Assignment:
Could you return all of the data exactly as given?
====== Data for processing
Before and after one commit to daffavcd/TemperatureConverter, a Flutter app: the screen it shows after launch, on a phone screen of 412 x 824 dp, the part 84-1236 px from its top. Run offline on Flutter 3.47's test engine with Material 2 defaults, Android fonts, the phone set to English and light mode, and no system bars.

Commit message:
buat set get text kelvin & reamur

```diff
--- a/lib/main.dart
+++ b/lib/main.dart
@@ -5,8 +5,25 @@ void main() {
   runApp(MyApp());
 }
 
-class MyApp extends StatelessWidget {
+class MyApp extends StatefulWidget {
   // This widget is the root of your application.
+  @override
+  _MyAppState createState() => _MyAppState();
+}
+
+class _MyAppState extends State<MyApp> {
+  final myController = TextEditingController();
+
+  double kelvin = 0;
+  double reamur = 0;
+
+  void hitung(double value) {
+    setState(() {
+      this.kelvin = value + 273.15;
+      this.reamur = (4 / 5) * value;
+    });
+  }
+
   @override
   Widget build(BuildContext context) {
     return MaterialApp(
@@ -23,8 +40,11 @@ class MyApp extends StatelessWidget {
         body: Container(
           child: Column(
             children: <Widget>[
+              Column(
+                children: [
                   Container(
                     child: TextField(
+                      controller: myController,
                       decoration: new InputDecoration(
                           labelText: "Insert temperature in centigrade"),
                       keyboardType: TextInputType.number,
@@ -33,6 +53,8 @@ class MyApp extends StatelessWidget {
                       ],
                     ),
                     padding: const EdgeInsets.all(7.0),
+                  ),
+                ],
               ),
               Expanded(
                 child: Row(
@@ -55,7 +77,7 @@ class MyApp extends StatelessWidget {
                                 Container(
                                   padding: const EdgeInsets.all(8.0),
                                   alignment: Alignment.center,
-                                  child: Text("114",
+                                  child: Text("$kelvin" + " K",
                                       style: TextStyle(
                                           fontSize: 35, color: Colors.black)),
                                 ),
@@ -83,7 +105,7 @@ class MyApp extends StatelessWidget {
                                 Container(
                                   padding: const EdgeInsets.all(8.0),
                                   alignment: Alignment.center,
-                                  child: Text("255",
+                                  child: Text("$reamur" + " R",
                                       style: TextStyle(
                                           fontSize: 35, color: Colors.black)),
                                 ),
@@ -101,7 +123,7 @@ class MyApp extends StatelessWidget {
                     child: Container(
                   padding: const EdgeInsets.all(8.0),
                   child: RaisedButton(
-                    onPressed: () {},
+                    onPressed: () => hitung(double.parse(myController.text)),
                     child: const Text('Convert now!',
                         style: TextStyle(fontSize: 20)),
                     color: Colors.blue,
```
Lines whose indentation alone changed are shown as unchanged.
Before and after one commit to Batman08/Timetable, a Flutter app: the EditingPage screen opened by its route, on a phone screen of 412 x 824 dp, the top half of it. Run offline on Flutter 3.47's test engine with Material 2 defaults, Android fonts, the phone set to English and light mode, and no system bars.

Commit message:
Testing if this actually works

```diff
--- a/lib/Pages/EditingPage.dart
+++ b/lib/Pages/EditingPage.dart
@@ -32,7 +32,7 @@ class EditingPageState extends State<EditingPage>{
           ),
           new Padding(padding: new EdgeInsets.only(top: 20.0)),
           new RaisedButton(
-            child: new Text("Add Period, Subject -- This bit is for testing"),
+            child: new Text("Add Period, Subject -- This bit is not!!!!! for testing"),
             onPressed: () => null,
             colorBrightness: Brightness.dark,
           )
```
============
Solution to the problem:
Before and after one commit to daffavcd/TemperatureConverter, a Flutter app: the screen it shows after launch, on a phone screen of 412 x 824 dp, the part 84-1236 px from its top. Run offline on Flutter 3.47's test engine with Material 2 defaults, Android fonts, the phone set to English and light mode, and no system bars.

Commit message:
buat set get text kelvin & reamur

```diff
--- a/lib/main.dart
+++ b/lib/main.dart
@@ -5,8 +5,25 @@ void main() {
   runApp(MyApp());
 }
 
-class MyApp extends StatelessWidget {
+class MyApp extends StatefulWidget {
   // This widget is the root of your application.
+  @override
+  _MyAppState createState() => _MyAppState();
+}
+
+class _MyAppState extends State<MyApp> {
+  final myController = TextEditingController();
+
+  double kelvin = 0;
+  double reamur = 0;
+
+  void hitung(double value) {
+    setState(() {
+      this.kelvin = value + 273.15;
+      this.reamur = (4 / 5) * value;
+    });
+  }
+
   @override
   Widget build(BuildContext context) {
     return MaterialApp(
@@ -23,8 +40,11 @@ class MyApp extends StatelessWidget {
         body: Container(
           child: Column(
             children: <Widget>[
+              Column(
+                children: [
                   Container(
                     child: TextField(
+                      controller: myController,
                       decoration: new InputDecoration(
                           labelText: "Insert temperature in centigrade"),
                       keyboardType: TextInputType.number,
@@ -33,6 +53,8 @@ class MyApp extends StatelessWidget {
                       ],
                     ),
                     padding: const EdgeInsets.all(7.0),
+                  ),
+                ],
               ),
               Expanded(
                 child: Row(
@@ -55,7 +77,7 @@ class MyApp extends StatelessWidget {
                                 Container(
                                   padding: const EdgeInsets.all(8.0),
                                   alignment: Alignment.center,
-                                  child: Text("114",
+                                  child: Text("$kelvin" + " K",
                                       style: TextStyle(
                                           fontSize: 35, color: Colors.black)),
                                 ),
@@ -83,7 +105,7 @@ class MyApp extends StatelessWidget {
                                 Container(
                                   padding: const EdgeInsets.all(8.0),
                                   alignment: Alignment.center,
-                                  child: Text("255",
+                                  child: Text("$reamur" + " R",
                                       style: TextStyle(
                                           fontSize: 35, color: Colors.black)),
                                 ),
@@ -101,7 +123,7 @@ class MyApp extends StatelessWidget {
                     child: Container(
                   padding: const EdgeInsets.all(8.0),
                   child: RaisedButton(
-                    onPressed: () {},
+                    onPressed: () => hitung(double.parse(myController.text)),
                     child: const Text('Convert now!',
                         style: TextStyle(fontSize: 20)),
                     color: Colors.blue,
```
Lines whose indentation alone changed are shown as unchanged.
Before and after one commit to Batman08/Timetable, a Flutter app: the EditingPage screen opened by its route, on a phone screen of 412 x 824 dp, the top half of it. Run offline on Flutter 3.47's test engine with Material 2 defaults, Android fonts, the phone set to English and light mode, and no system bars.

Commit message:
Testing if this actually works

```diff
--- a/lib/Pages/EditingPage.dart
+++ b/lib/Pages/EditingPage.dart
@@ -32,7 +32,7 @@ class EditingPageState extends State<EditingPage>{
           ),
           new Padding(padding: new EdgeInsets.only(top: 20.0)),
           new RaisedButton(
-            child: new Text("Add Period, Subject -- This bit is for testing"),
+            child: new Text("Add Period, Subject -- This bit is not!!!!! for testing"),
             onPressed: () => null,
             colorBrightness: Brightness.dark,
           )
```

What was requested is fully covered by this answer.